« on: September 24, 2023, 10:07:48 am »
I just saw a YouTube advert for this and thought I'd click the link for a laugh. I'm pretty annoyed that YouTube allow advertising medical misinformation, especially given they delete so many videos which they believe to be misinformation, which is often not the case. I've seen the videos doing the following which have been removed for supposedly spreading medical misinformation: exploring studies into potential new treatments, side effects of certain medical interventions and some governments' polices on which medical products are approved or banned. None of the aforementioned were egregious as claiming that earthing the body relieves inflammation.

https://www.gaia.com/video/the-earthing-movie-long-version?utm_source=youtube+paid&utm_medium=cpv&utm_campaign=tr-earthingmovie-s0-english&utm_content=open_broad&utm_term=earthing-2m&utm_platcamp=y2001_youtube_yt_acq_mof_alt-health1-vac&utm_rainbow=1&gclid=Cj0KCQjwvL-oBhCxARIsAHkOiu2MPTCT1ozb-l5Igd8eCQ-yTSQ085mJNgU-rOHCEOntmhQhOHlke1caAgzFEALw_wcB

Quote
The Earthing Movie: The Remarkable Science of Grounding reveals the scientific phenomenon of how we can heal our bodies by doing the simplest thing that a person can do… standing barefoot on the earth.

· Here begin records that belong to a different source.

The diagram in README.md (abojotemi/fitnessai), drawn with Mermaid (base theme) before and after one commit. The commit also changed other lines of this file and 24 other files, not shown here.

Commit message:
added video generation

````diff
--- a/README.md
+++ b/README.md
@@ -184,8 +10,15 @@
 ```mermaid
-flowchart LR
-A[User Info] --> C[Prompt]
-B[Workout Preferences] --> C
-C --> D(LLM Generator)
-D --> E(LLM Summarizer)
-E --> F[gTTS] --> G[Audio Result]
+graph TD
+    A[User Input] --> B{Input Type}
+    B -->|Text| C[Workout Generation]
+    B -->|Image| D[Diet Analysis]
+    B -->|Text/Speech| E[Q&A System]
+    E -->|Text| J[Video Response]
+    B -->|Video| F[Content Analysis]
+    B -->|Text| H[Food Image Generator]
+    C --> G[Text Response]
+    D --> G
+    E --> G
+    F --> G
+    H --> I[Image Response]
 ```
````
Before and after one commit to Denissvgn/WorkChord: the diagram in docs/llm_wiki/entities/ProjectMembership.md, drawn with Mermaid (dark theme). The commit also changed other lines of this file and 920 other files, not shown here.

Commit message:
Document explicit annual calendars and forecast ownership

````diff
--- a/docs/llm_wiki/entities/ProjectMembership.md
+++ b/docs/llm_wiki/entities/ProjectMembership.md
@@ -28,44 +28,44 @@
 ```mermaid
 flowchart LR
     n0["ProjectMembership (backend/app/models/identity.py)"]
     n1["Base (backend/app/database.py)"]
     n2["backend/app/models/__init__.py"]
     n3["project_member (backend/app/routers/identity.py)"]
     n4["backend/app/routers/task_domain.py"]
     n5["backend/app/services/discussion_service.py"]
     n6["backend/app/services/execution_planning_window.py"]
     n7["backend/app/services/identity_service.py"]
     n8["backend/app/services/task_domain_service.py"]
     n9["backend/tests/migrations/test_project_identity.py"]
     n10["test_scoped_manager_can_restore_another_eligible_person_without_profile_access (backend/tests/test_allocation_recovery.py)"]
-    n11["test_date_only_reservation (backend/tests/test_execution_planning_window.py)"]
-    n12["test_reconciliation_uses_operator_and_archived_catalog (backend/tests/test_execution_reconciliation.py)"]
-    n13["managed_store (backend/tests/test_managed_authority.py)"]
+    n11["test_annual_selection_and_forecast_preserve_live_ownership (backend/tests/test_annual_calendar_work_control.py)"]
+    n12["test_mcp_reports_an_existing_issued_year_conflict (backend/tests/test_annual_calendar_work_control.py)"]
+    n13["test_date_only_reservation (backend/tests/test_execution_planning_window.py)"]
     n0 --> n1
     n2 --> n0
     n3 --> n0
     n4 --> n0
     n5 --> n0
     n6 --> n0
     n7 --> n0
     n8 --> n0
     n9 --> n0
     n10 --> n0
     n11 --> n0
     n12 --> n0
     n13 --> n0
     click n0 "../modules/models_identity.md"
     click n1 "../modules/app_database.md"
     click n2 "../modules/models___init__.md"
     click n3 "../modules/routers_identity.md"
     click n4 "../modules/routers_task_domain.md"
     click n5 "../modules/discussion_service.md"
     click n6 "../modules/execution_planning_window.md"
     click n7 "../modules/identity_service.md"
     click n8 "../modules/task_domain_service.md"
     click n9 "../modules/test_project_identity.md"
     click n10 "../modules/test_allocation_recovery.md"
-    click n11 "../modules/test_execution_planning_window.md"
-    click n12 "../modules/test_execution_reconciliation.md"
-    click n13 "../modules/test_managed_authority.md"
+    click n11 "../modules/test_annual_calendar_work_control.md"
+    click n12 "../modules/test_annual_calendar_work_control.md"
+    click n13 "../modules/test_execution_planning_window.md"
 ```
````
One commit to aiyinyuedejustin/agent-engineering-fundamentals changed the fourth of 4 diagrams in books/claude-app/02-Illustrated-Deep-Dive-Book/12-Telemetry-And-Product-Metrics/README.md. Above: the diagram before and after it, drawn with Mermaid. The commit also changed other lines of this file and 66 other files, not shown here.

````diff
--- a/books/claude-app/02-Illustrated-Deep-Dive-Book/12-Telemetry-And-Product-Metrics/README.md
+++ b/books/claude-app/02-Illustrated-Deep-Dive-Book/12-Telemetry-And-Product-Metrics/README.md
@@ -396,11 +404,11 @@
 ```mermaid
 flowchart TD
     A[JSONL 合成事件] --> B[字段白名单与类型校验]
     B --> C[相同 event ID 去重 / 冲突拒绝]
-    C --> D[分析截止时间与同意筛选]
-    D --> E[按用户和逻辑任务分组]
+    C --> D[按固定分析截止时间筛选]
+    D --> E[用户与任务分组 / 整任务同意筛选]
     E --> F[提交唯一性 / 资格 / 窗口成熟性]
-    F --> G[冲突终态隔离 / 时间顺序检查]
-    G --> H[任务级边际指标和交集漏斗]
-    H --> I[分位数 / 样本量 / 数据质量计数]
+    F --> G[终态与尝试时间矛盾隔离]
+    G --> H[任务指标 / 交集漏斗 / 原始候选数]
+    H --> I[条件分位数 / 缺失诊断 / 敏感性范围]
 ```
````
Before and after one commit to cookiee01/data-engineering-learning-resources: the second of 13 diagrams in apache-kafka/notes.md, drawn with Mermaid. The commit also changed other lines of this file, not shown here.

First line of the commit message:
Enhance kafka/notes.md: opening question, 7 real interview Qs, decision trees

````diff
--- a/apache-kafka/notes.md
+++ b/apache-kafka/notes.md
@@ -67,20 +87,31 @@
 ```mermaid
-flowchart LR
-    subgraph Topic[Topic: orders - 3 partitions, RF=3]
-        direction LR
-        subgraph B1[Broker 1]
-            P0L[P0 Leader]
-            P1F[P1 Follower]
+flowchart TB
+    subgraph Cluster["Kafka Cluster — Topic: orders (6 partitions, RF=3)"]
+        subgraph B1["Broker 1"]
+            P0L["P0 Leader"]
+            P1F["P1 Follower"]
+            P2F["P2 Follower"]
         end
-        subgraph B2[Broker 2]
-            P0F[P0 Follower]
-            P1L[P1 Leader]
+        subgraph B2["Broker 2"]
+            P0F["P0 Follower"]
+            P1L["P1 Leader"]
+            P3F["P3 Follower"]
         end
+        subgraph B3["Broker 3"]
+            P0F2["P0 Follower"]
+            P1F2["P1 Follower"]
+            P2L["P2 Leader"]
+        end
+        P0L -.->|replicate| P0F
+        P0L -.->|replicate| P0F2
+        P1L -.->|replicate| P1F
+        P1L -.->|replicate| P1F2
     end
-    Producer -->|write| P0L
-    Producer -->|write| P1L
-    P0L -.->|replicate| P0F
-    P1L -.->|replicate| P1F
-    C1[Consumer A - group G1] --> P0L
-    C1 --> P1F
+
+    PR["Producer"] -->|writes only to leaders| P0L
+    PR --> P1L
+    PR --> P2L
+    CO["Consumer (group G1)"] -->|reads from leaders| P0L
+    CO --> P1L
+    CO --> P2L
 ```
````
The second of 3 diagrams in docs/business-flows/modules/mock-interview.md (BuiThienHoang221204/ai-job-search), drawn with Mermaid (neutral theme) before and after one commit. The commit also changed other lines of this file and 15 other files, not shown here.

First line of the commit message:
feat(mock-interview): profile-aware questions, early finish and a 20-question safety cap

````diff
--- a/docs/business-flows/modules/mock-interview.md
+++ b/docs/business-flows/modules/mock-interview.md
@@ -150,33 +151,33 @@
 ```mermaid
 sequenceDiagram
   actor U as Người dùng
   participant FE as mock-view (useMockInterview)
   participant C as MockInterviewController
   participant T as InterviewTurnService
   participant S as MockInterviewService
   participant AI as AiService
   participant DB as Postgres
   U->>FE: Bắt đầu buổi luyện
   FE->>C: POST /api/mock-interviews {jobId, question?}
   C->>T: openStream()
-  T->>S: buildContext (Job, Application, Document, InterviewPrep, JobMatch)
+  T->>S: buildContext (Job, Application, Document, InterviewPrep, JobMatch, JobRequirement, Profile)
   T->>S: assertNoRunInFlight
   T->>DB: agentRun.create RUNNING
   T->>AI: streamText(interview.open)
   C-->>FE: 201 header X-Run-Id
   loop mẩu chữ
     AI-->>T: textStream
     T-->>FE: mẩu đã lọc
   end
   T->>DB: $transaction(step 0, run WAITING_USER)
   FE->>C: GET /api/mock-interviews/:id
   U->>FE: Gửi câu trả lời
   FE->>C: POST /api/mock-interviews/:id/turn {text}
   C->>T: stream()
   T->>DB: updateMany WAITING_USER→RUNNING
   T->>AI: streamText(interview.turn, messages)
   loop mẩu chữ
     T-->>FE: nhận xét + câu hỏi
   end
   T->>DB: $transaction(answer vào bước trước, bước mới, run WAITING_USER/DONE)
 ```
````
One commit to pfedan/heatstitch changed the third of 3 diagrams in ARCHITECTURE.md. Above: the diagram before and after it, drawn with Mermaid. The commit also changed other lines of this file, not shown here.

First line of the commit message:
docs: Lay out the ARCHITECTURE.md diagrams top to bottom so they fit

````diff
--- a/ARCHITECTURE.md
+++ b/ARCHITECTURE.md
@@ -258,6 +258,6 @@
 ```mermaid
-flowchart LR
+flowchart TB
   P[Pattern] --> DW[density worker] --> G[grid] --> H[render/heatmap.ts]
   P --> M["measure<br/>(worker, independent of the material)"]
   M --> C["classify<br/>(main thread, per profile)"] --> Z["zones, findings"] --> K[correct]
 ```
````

The film reveals that the answer to America’s biggest health crisis may literally be right under our feet. Earthing, also known as “grounding”, means connecting to the Earth. As the film reveals, the surface of planet Earth is negatively charged and when this negative charge is connected to human skin, it reduces inflammation and contributes to other positive health effects.

This is a must watch documentary as it reveals the science of 'grounding' while calling us to connect to the Earth, heal our bodies, and become healthier beings.

I haven't signed up to watch the film and have no intention of doing so. The short clip shown in the advert and the above quote from their website are bad enough. I just wanted to vent my frustration at YouTube for accepting money to push this bollocks, when they censor legitimate medical and public health debate.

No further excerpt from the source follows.